===== Information shown =====

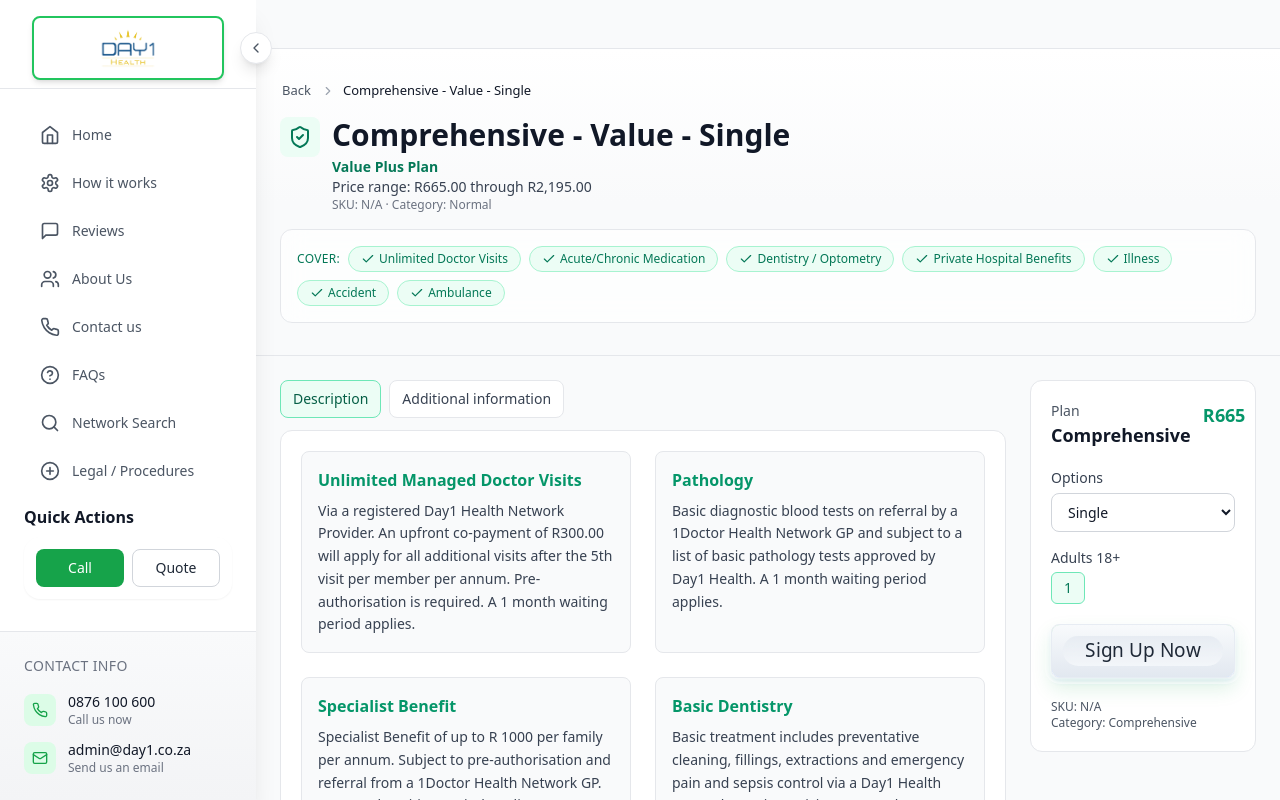
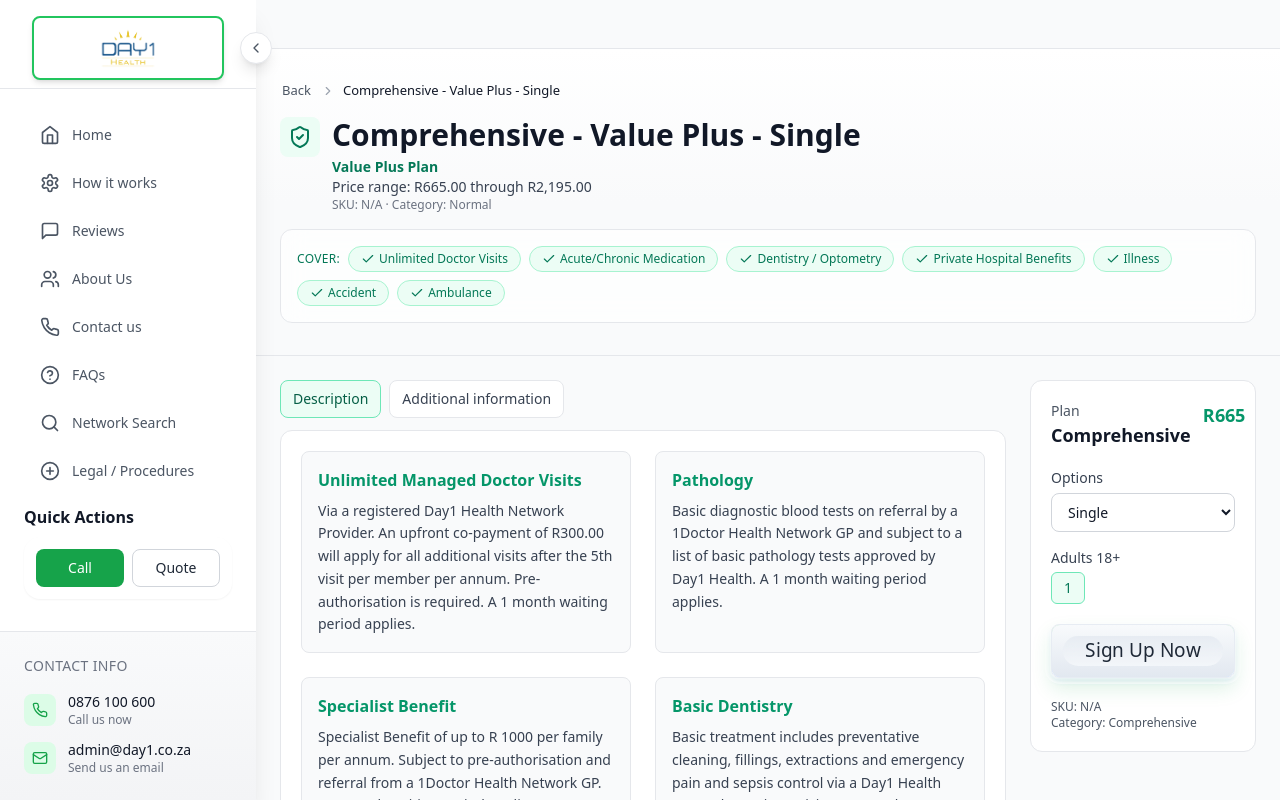
Before and after one commit to TheoDuToit1/day1health, a React (Vite) app: page /plans/comprehensive in a window 1280 px wide. Shown: the top 800 px of the page. Built offline with nearby package versions, Linux system fonts and the light colour scheme.

Commit message:
changed comprehensive value to value plus

```diff
--- a/src/components/ComprehensivePlanDetailPage.tsx
+++ b/src/components/ComprehensivePlanDetailPage.tsx
@@ -46,7 +46,7 @@
   const variantParam = (searchParams.get('variant') || 'single').toLowerCase();
   const variantDisplay = variantParam === 'couple' || variantParam === 'couples' ? 'Couple' : variantParam === 'family' ? 'Family' : 'Single';
   const tierParam = (searchParams.get('tier') || 'value').toLowerCase();
-  const tierDisplay = tierParam === 'platinum' ? 'Platinum' : tierParam === 'executive' ? 'Executive' : 'Value';
+  const tierDisplay = tierParam === 'platinum' ? 'Platinum' : tierParam === 'executive' ? 'Executive' : 'Value Plus';
   const pageTitle = `Comprehensive - ${tierDisplay} - ${variantDisplay}`;
   type CardKey = 'single' | 'couple' | 'family';
   const [expanded, setExpanded] = useState<Record<CardKey, boolean>>({
--- a/src/components/ToolsTabs.tsx
+++ b/src/components/ToolsTabs.tsx
@@ -262,7 +262,7 @@
                         className="inline-flex items-center rounded-full px-3 py-1.5 text-[11px] font-semibold border backdrop-blur-sm bg-white/10 border-white/15 hover:bg-white/15 transition-all"
                         onClick={(e) => { e.stopPropagation(); setShowDayToDayCards(true); setExpanded(prev => ({ ...prev, student: true, family: false, basic: false })); }}
                       >
-                        Value
+                        Value Plus
                       </button>
                       <button
                         type="button"
@@ -321,7 +321,7 @@
                           setExpanded(prev => ({ ...prev, student: true, family: false, basic: false }));
                         }}
                       >
-                        Value
+                        Value Plus
                       </button>
                       <button
                         type="button"
@@ -417,7 +417,7 @@
                               exit={{ opacity: 0, x: 8 }}
                               transition={{ duration: 0.18 }}
                             >
-                              Value
+                              Value Plus
                             </motion.span>
                             <motion.div
                               layoutId="comprehensive-value-price"
@@ -438,7 +438,7 @@
                           exit={{ opacity: 0, y: 6 }}
                           transition={{ duration: 0.18 }}
                         >
-                          Value
+                          Value Plus
                         </motion.h3>
                       )}
                     </AnimatePresence>
@@ -485,7 +485,7 @@
                     </div>
                     <button
                       type="button"
-                      aria-label={expanded.student ? 'Collapse Value details' : 'Expand Value details'}
+                      aria-label={expanded.student ? 'Collapse Value Plus details' : 'Expand Value Plus details'}
                       className={`absolute left-1/2 -translate-x-1/2 bottom-[-36px] inline-flex items-center justify-center w-8 h-8 rounded-full border backdrop-blur-sm z-[999]
                         transition-transform duration-200 ease-out shadow-md hover:shadow-lg hover:scale-105 focus:outline-none
                         ${isDark
```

=====

• **Task item**:
Taking each record in turn, retype it exactly and drop any picture.

• **Task response**:
Before and after one commit to TheoDuToit1/day1health, a React (Vite) app: page /plans/comprehensive in a window 1280 px wide. Shown: the top 800 px of the page. Built offline with nearby package versions, Linux system fonts and the light colour scheme.

Commit message:
changed comprehensive value to value plus

```diff
--- a/src/components/ComprehensivePlanDetailPage.tsx
+++ b/src/components/ComprehensivePlanDetailPage.tsx
@@ -46,7 +46,7 @@
   const variantParam = (searchParams.get('variant') || 'single').toLowerCase();
   const variantDisplay = variantParam === 'couple' || variantParam === 'couples' ? 'Couple' : variantParam === 'family' ? 'Family' : 'Single';
   const tierParam = (searchParams.get('tier') || 'value').toLowerCase();
-  const tierDisplay = tierParam === 'platinum' ? 'Platinum' : tierParam === 'executive' ? 'Executive' : 'Value';
+  const tierDisplay = tierParam === 'platinum' ? 'Platinum' : tierParam === 'executive' ? 'Executive' : 'Value Plus';
   const pageTitle = `Comprehensive - ${tierDisplay} - ${variantDisplay}`;
   type CardKey = 'single' | 'couple' | 'family';
   const [expanded, setExpanded] = useState<Record<CardKey, boolean>>({
--- a/src/components/ToolsTabs.tsx
+++ b/src/components/ToolsTabs.tsx
@@ -262,7 +262,7 @@
                         className="inline-flex items-center rounded-full px-3 py-1.5 text-[11px] font-semibold border backdrop-blur-sm bg-white/10 border-white/15 hover:bg-white/15 transition-all"
                         onClick={(e) => { e.stopPropagation(); setShowDayToDayCards(true); setExpanded(prev => ({ ...prev, student: true, family: false, basic: false })); }}
                       >
-                        Value
+                        Value Plus
                       </button>
                       <button
                         type="button"
@@ -321,7 +321,7 @@
                           setExpanded(prev => ({ ...prev, student: true, family: false, basic: false }));
                         }}
                       >
-                        Value
+                        Value Plus
                       </button>
                       <button
                         type="button"
@@ -417,7 +417,7 @@
                               exit={{ opacity: 0, x: 8 }}
                               transition={{ duration: 0.18 }}
                             >
-                              Value
+                              Value Plus
                             </motion.span>
                             <motion.div
                               layoutId="comprehensive-value-price"
@@ -438,7 +438,7 @@
                           exit={{ opacity: 0, y: 6 }}
                           transition={{ duration: 0.18 }}
                         >
-                          Value
+                          Value Plus
                         </motion.h3>
                       )}
                     </AnimatePresence>
@@ -485,7 +485,7 @@
                     </div>
                     <button
                       type="button"
-                      aria-label={expanded.student ? 'Collapse Value details' : 'Expand Value details'}
+                      aria-label={expanded.student ? 'Collapse Value Plus details' : 'Expand Value Plus details'}
                       className={`absolute left-1/2 -translate-x-1/2 bottom-[-36px] inline-flex items-center justify-center w-8 h-8 rounded-full border backdrop-blur-sm z-[999]
                         transition-transform duration-200 ease-out shadow-md hover:shadow-lg hover:scale-105 focus:outline-none
                         ${isDark
```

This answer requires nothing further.